Most protective garments double as protection from the wind blast while riding, and from every kind of weather, keeping the rider warm, cool, and dry, either with passive insulation and ventilation, or active heating or cooling devices. Some motorcycle armor is minimalist in design, serving only to protect from crash impacts and abrasion, and so is intended to be combined with other clothing.[1][2]

Appearance[edit]

Motorcycling gear is also designed with appearance in mind, often to make drivers more likely to see the rider, increasing conspicuity, by combining elements of high-visibility clothing with the weather and crash protection functions of rider clothing, helmets and other items.[2] Selling these items to riders, comprising at least $1.15 billion (clothing) plus $1.2 billion (accessories including helmets and other equipment) of the $21.5 billion (2004) US motorcycle industry, depends on both practical and aesthetic appeal.
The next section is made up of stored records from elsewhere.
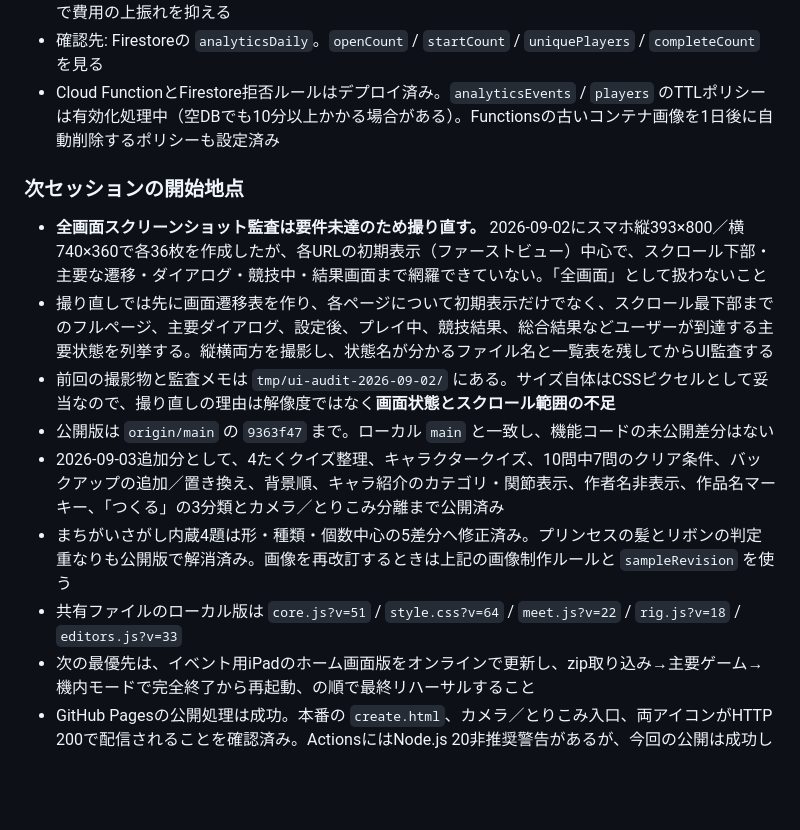
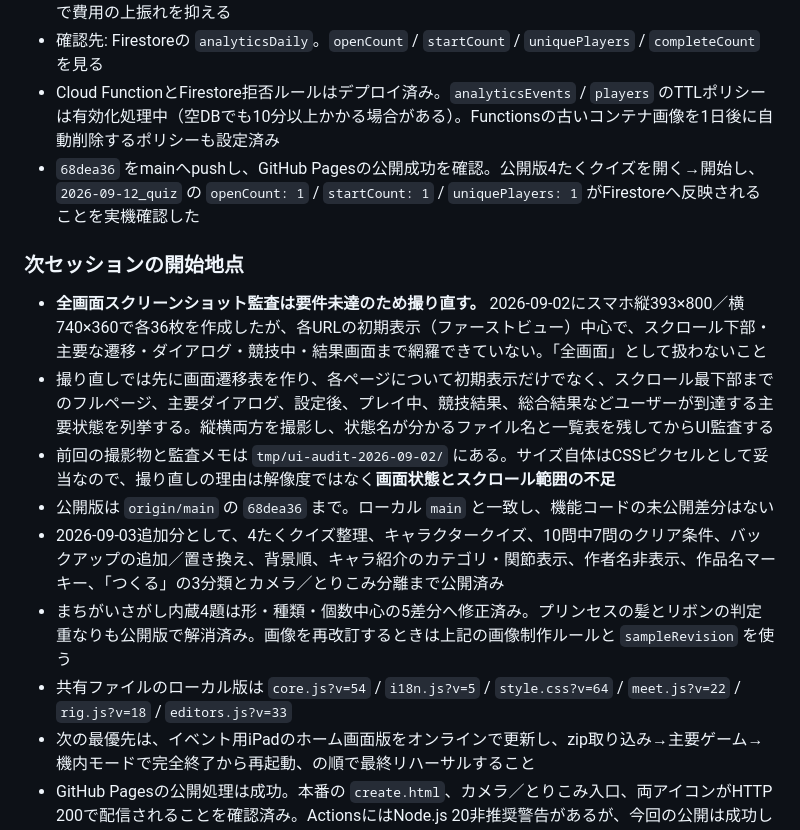
Before and after one commit to nuigurusho/hoiku, a Markdown page: notes/HANDOVER.md, the part around the change. Drawn GitHub-style; blank space fills up the shorter version.

Commit message:
集計機能の公開確認を記録

```diff
--- a/notes/HANDOVER.md
+++ b/notes/HANDOVER.md
@@ -436,16 +436,17 @@ index.html ──つくる──→ create.html(4つの入口だけ)
 - Blazeプラン、月100円の予算アラート(50% / 90% / 100%)を設定済み。Functionは `maxInstances: 1` で費用の上振れを抑える
 - 確認先: Firestoreの `analyticsDaily`。`openCount` / `startCount` / `uniquePlayers` / `completeCount` を見る
 - Cloud FunctionとFirestore拒否ルールはデプロイ済み。`analyticsEvents` / `players` のTTLポリシーは有効化処理中（空DBでも10分以上かかる場合がある）。Functionsの古いコンテナ画像を1日後に自動削除するポリシーも設定済み
+- `68dea36` をmainへpushし、GitHub Pagesの公開成功を確認。公開版4たくクイズを開く→開始し、`2026-09-12_quiz` の `openCount: 1` / `startCount: 1` / `uniquePlayers: 1` がFirestoreへ反映されることを実機確認した
 
 ### 次セッションの開始地点
 
 - **全画面スクリーンショット監査は要件未達のため撮り直す。** 2026-09-02にスマホ縦393×800／横740×360で各36枚を作成したが、各URLの初期表示（ファーストビュー）中心で、スクロール下部・主要な遷移・ダイアログ・競技中・結果画面まで網羅できていない。「全画面」として扱わないこと
 - 撮り直しでは先に画面遷移表を作り、各ページについて初期表示だけでなく、スクロール最下部までのフルページ、主要ダイアログ、設定後、プレイ中、競技結果、総合結果などユーザーが到達する主要状態を列挙する。縦横両方を撮影し、状態名が分かるファイル名と一覧表を残してからUI監査する
 - 前回の撮影物と監査メモは `tmp/ui-audit-2026-09-02/` にある。サイズ自体はCSSピクセルとして妥当なので、撮り直しの理由は解像度ではなく**画面状態とスクロール範囲の不足**
-- 公開版は `origin/main` の `9363f47` まで。ローカル `main` と一致し、機能コードの未公開差分はない
+- 公開版は `origin/main` の `68dea36` まで。ローカル `main` と一致し、機能コードの未公開差分はない
 - 2026-09-03追加分として、4たくクイズ整理、キャラクタークイズ、10問中7問のクリア条件、バックアップの追加／置き換え、背景順、キャラ紹介のカテゴリ・関節表示、作者名非表示、作品名マーキー、「つくる」の3分類とカメラ／とりこみ分離まで公開済み
 - まちがいさがし内蔵4題は形・種類・個数中心の5差分へ修正済み。プリンセスの髪とリボンの判定重なりも公開版で解消済み。画像を再改訂するときは上記の画像制作ルールと `sampleRevision` を使う
-- 共有ファイルのローカル版は `core.js?v=51` / `style.css?v=64` / `meet.js?v=22` / `rig.js?v=18` / `editors.js?v=33`
+- 共有ファイルのローカル版は `core.js?v=54` / `i18n.js?v=5` / `style.css?v=64` / `meet.js?v=22` / `rig.js?v=18` / `editors.js?v=33`
 - 次の最優先は、イベント用iPadのホーム画面版をオンラインで更新し、zip取り込み→主要ゲーム→機内モードで完全終了から再起動、の順で最終リハーサルすること
 - GitHub Pagesの公開処理は成功。本番の `create.html`、カメラ／とりこみ入口、両アイコンがHTTP 200で配信されることを確認済み。ActionsにはNode.js 20非推奨警告があるが、今回の公開は成功している
 
```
Fashion and style drive these sales as much as utility, and an entirely separate category of motorcycle-inspired fashion exists in addition to the motorcycle-specific clothing industry, of motorcycle-inspired jackets and other items sold in general retail outlets, intended for non-riders.[3] Helmets, jackets and other clothing may also display designs, text and images to identify the rider or his group, such as club insignia, police, fire and other utility riders, or as adverting space for the logos of motorcycle sport sponsors.

Other purposes[edit]

Rider clothing may also be made with storage in mind, providing a variety of pockets including those for holding and displaying maps, smartphones, GPS navigation devices, and other wearables, or accommodating Bluetooths or CB radio two-way communication devices, often built into helmets with wiring routed through specialized clothing. Helmet-mounted displays may be included as well, along with visors that protect the face from wind or debris, and filter sunlight with permanent, movable, or variable visors.[2][4]

Notes[edit]

  1. ^ Hough, David (2000), Proficient Motorcycling: The Ultimate Guide to Riding Well, BowTie Press, pp. 11, 13, 37ff., 282, ISBN 1-889540-53-6 (2008 2nd ed. ISBN 978-1-933958-35-4)
  2. ^ a b c Hough, David (2012), More Proficient Motorcycling: Mastering the Ride (2 ed.), BowTie Press, pp. 24, 64, 82–101, 91, 92, 112–113, 189, 201, ISBN 978-1-935484-86-8
  3. ^ "Motorcycle – U.S. Motorcycle Market is a $21.5 Billion Business", PowerSports Business, October 19, 2004, ISSN 1097-850X
  4. ^ Lindemann, Mark (2013), The Total Motorcycling Manual (Cycle World): 291 Skills You Need, Weldon Owen, pp. 33–49, ISBN 9781616286071